[[ Data for processing open ]]

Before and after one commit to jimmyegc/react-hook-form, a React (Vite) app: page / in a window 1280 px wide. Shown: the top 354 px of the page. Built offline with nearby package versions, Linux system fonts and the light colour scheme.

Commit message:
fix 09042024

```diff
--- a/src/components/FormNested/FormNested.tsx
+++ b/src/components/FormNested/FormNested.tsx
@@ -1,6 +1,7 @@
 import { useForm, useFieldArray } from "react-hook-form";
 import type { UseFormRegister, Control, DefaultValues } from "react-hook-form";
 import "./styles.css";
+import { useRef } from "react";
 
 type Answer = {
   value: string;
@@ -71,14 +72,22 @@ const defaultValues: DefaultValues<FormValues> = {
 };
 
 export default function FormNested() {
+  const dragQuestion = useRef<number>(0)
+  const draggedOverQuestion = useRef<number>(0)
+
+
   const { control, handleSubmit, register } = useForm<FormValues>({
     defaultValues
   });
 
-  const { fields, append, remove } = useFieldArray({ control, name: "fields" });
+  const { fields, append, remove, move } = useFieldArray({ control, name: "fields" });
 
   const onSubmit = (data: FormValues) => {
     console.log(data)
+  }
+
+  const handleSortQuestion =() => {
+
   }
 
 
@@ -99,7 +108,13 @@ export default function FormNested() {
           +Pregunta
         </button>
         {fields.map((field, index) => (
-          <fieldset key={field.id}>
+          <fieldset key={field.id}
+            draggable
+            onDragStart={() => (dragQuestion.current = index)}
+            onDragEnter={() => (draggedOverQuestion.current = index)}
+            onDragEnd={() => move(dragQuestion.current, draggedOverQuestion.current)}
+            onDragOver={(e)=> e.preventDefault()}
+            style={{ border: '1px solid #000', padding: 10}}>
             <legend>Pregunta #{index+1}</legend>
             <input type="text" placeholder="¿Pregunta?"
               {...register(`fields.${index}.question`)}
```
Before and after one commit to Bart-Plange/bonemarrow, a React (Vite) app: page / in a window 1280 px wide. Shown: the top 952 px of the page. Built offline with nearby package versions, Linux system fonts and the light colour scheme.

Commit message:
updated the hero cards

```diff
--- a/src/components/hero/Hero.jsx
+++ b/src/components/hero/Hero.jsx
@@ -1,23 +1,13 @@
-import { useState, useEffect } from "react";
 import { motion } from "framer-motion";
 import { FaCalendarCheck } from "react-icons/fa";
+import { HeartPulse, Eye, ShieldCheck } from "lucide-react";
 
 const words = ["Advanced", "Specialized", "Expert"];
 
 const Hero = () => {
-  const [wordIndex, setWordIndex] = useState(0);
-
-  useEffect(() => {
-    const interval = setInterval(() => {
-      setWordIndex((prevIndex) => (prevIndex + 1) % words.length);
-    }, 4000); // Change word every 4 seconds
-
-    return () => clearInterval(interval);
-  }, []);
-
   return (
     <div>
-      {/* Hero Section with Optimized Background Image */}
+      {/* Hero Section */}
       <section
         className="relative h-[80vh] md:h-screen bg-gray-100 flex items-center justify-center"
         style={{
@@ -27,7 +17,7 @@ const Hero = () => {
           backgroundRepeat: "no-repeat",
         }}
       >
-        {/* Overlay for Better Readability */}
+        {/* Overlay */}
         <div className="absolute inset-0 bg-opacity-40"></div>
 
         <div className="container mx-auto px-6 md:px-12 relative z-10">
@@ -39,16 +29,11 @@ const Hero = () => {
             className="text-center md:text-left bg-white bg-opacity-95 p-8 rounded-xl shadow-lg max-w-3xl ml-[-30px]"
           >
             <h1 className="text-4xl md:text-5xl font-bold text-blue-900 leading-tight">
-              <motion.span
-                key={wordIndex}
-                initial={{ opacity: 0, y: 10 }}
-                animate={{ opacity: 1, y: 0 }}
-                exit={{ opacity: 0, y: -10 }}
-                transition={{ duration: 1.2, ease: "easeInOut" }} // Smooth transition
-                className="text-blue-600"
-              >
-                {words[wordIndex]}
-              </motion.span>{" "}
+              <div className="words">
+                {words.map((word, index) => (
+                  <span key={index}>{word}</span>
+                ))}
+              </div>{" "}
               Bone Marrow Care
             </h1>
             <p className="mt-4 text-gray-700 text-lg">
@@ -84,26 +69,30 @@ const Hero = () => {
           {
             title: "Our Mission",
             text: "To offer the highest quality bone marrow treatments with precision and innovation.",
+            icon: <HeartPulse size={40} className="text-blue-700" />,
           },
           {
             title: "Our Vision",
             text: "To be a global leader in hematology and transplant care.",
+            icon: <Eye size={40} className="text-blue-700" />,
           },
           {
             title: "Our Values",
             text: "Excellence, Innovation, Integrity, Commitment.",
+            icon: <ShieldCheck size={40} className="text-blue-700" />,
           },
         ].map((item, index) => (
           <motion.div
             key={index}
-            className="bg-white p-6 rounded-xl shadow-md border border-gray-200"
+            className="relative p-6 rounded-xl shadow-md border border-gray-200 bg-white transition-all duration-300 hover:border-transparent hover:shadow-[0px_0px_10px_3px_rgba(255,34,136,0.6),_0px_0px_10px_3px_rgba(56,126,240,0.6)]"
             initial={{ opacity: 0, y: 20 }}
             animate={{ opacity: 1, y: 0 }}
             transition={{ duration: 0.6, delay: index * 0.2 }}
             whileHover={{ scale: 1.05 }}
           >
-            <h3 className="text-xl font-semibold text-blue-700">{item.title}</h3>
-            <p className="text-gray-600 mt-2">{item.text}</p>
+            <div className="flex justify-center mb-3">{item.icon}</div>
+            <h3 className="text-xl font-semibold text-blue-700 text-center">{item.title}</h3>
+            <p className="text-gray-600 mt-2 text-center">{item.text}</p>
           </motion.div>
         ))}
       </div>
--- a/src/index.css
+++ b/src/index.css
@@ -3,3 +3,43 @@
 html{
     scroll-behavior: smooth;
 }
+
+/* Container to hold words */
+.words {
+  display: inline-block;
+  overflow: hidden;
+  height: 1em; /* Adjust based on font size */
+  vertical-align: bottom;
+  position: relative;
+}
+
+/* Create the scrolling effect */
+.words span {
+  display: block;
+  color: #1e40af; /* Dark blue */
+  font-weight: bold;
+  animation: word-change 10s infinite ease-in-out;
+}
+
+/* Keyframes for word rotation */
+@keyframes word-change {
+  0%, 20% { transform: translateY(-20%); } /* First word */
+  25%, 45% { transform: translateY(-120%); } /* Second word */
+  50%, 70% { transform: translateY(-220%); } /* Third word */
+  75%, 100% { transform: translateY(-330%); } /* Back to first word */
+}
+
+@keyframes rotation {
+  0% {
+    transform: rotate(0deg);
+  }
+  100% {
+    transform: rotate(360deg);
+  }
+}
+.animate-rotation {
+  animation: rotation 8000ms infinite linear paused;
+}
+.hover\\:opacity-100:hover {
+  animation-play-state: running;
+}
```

[[ Data for processing closed ]]

* Task to complete
In the records above, find each line that mentions the string "with", then copy it.

* Answer space
Before and after one commit to jimmyegc/react-hook-form, a React (Vite) app: page / in a window 1280 px wide. Shown: the top 354 px of the page. Built offline with nearby package versions, Linux system fonts and the light colour scheme.
Before and after one commit to Bart-Plange/bonemarrow, a React (Vite) app: page / in a window 1280 px wide. Shown: the top 952 px of the page. Built offline with nearby package versions, Linux system fonts and the light colour scheme.
-      {/* Hero Section with Optimized Background Image */}
             text: "To offer the highest quality bone marrow treatments with precision and innovation.",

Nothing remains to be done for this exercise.